The subject for today are chemical compounds popularly known as maltol and ethyl maltol.
Maltol – C7H8O3 (full name: 3-Hydroxy-2-methyl-4H-pyran-4-one) is an organic compound based on pyran ring – that is the 6 atoms: 5 carbons and 1 oxygen cyclic structure with two double C=C bonds on each side of the oxygen axis. It naturally occurs in larch tree bark, pine needles and roasted malt (the same one that is used for beer production). When in pure state it forms white crystals or powder that has the ability to dissolve in polar solvents such as water, ethanol which makes it really easy to use.
Maltol is a compound that carries the aroma similar to cotton candy and toffee, that’s why it is often used to enhance flavor of food products such as bread or various cakes.
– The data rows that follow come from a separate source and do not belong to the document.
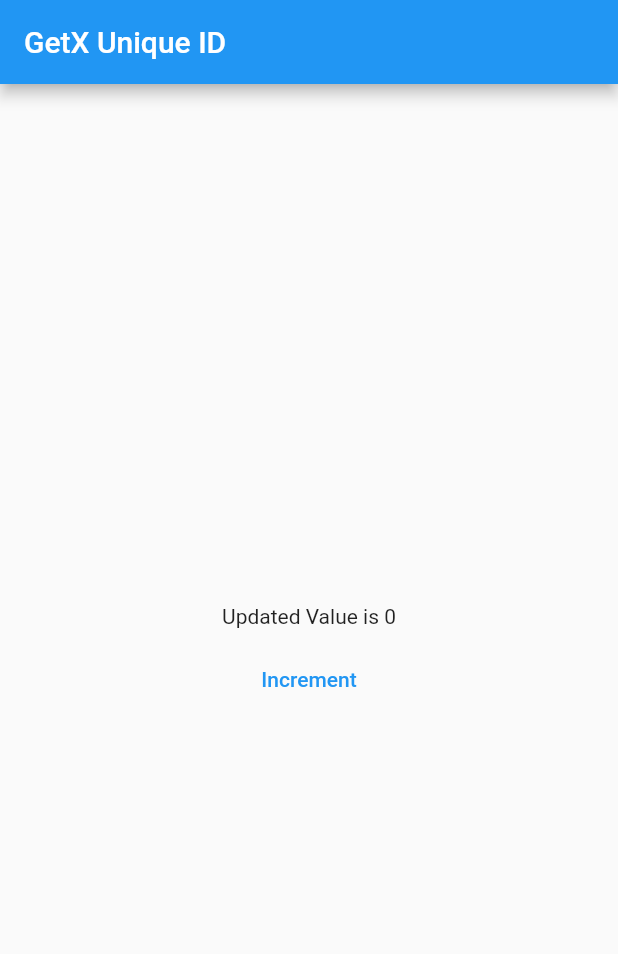
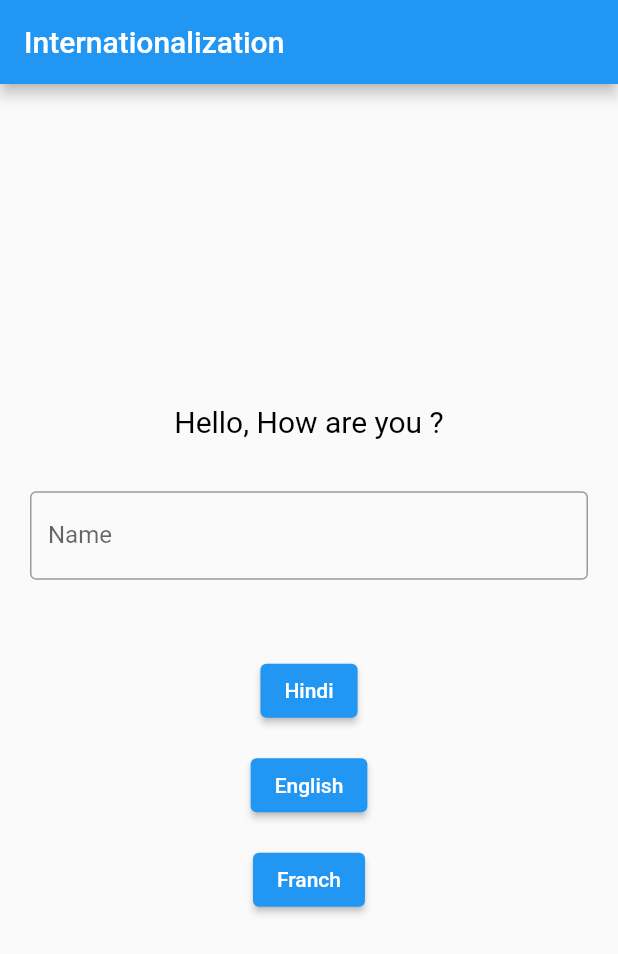
Before and after one commit to hardikcoretus/getx_demo, a Flutter app: the screen it shows after launch, on a phone screen of 412 x 824 dp. Shown: the top 954 px of the screen. Run offline on Flutter 3.47's test engine with Material 2 defaults, Android fonts, the phone set to English and light mode, and no system bars; our stand-ins replace get.

Commit message:
Internationalization Traslation Done

```diff
--- /dev/null
+++ b/lib/controller/changeLangController.dart
@@ -0,0 +1,11 @@
+import 'package:flutter/cupertino.dart';
+import 'package:get/get.dart';
+import 'package:get/get.dart';
+
+class ChangeLangController extends GetxController {
+
+  void changeLanguage(var langCode, var countryCode) {
+    var locale = Locale(langCode, countryCode);
+    Get.updateLocale(locale);
+  }
+}
--- /dev/null
+++ b/lib/other/messages.dart
@@ -0,0 +1,22 @@
+import 'package:get/get.dart';
+
+class Messages extends Translations {
+  @override
+  Map<String, Map<String, String>> get keys => {
+        'en_US': {
+          'hello': 'Hello, How are you ?',
+          'lbl_name': 'Name',
+          'hint_enter_name': 'Enter Your Name',
+        },
+        'hi_IN': {
+          'hello': 'नमस्ते,आप कैसे हैं ?',
+          'lbl_name': 'नाम',
+          'hint_enter_name': 'अपना नाम दर्ज करें',
+        },
+        'fr_FR': {
+          'hello': 'Bonjour,Comment ca va ?',
+          'lbl_name': 'Nom',
+          'hint_enter_name': 'Entrez votre nom',
+        }
+      };
+}
--- /dev/null
+++ b/lib/page/internationalization_page.dart
@@ -0,0 +1,71 @@
+import 'package:flutter/material.dart';
+import 'package:flutter_getx_demo/controller/changeLangController.dart';
+import 'package:flutter_getx_demo/other/messages.dart';
+import 'package:get/get.dart';
+
+class InternationalizationPage extends StatelessWidget {
+  ChangeLangController controller = Get.put(ChangeLangController());
+
+  @override
+  Widget build(BuildContext context) {
+    return Scaffold(
+      body: Scaffold(
+        appBar: AppBar(
+          title: Text('Internationalization'),
+        ),
+        body: Center(
+          child: Container(
+            child: Column(
+              crossAxisAlignment: CrossAxisAlignment.center,
+              mainAxisAlignment: MainAxisAlignment.center,
+              children: [
+                Text(
+                  'hello'.tr, //hello is key name from messages.dart file
+                  style: TextStyle(fontSize: 20.0, color: Colors.black),
+                ),
+                const SizedBox(
+                  height: 15.0,
+                ),
+                Padding(
+                  padding: const EdgeInsets.all(20.0),
+                  child: TextField(
+                    obscureText: false,
+                    decoration: InputDecoration(
+                      border: OutlineInputBorder(),
+                      labelText: 'lbl_name'.tr,
+                      hintText: 'hint_enter_name'.tr,
+                    ),
+                  ),
+                ),
+                const SizedBox(
+                  height: 30.0,
+                ),
+                ElevatedButton(
+                    onPressed: () {
+                      controller.changeLanguage('hi', 'IN');
+                    },
+                    child: Text('Hindi')),
+                const SizedBox(
+                  height: 15.0,
+                ),
+                ElevatedButton(
+                    onPressed: () {
+                      controller.changeLanguage('en', 'US');
+                    },
+                    child: Text('English')),
+                const SizedBox(
+                  height: 15.0,
+                ),
+                ElevatedButton(
+                    onPressed: () {
+                      controller.changeLanguage('fr', 'FR');
+                    },
+                    child: Text('Franch')),
+              ],
+            ),
+          ),
+        ),
+      ),
+    );
+  }
+}
--- a/lib/page/main.dart
+++ b/lib/page/main.dart
@@ -1,12 +1,9 @@
 import 'package:flutter/material.dart';
+import 'package:flutter_getx_demo/other/messages.dart';
 
-import 'package:flutter_getx_demo/page/getx_id.dart';
 import 'package:flutter_getx_demo/page/home.dart';
+import 'package:flutter_getx_demo/page/internationalization_page.dart';
 import 'package:get/get.dart';
-
-import 'get_builder_state_mngr_main.dart';
-import 'lifecycle_class.dart';
-import 'reactive_state_mngr_main.dart';
 
 void main() {
   runApp(MyApp());
@@ -17,9 +14,12 @@
   @override
   Widget build(BuildContext context) {
     return GetMaterialApp(
+      translations: Messages(), // Your Translation File
+      fallbackLocale: Locale(
+          'en', 'US'), //default local // to get device locale Get.deviceLocale
       title: 'Go To Next Screen',
       // home: getXComponent(),
-      home: GetxId(),
+      home: InternationalizationPage(),
 
       /* For Reactive State Management */
     );
```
In European Union maltol is registered not as a food additive but as a flavor component, thus it doesn’t have the E-something number assigned to it. The interesting fact is that maltol is gaining more popularity as a flavoring agent for e-cigarettes liquids to tone down the taste of tobacco refill.
Maltol was first discovered by Stenhouse in 1862 and it was the first molecule in the family of 1,2-dicarbonyl compounds used in perfumery. A few more were discovered in later years.
Ethyl maltol – C8H10O3 (full name: 2-Ethyl-3-hydroxy-4-pyranone) is a compound derived from maltol which can be obtained by simply replacing a methyl group with ethyl group. In pure state it also forms white crystals like maltol but its fragrance profile is a little bit different. Ethyl maltol smells more like burnt sugar, cooked or candied fruit and can also resemble the aroma of chocolate/cocoa. While maltol can be naturally found in cocoa, coffee or malt, ethyl maltol was artificially created in the laboratory in 1969 and is around 500x more intensive than maltol.
Before the era of discovering ethyl maltol in the lab it was the natural maltol which was added to food and fragrance compositions. As soon as the synthetic maltol derivative was synthesised it took over the perfumery market of gourmand scents introducing a vibrant and powerful aroma of toffee, caramel, fudge, sugar, candy cane and other delicious treats. The most symbolic use of ethyl maltol in perfumery was in 1992 when perfumer Olivier Cresp used the synthetic compound to create Thierry Mugler Angel. This perfume is still an icon in PerfumeLand.
The next time you’re at the local funfair or when your sweet tooth will demand a gorgeous looking praline – remember about maltol and ethyl maltol and how they can find their way in your favourite little indulgences. Some other perfumes that might (but don’t have to) contain these compounds are:
- Prada Candy, Prada Candy L’Eau
- Thierry Mugler A*Men
- Dior Miss Dior Cherie
- Bottega Profumiera Gourmand
- Guerlain Shalimar Parfum Initial
- L’Artisan Parfumeur Amour Nocturne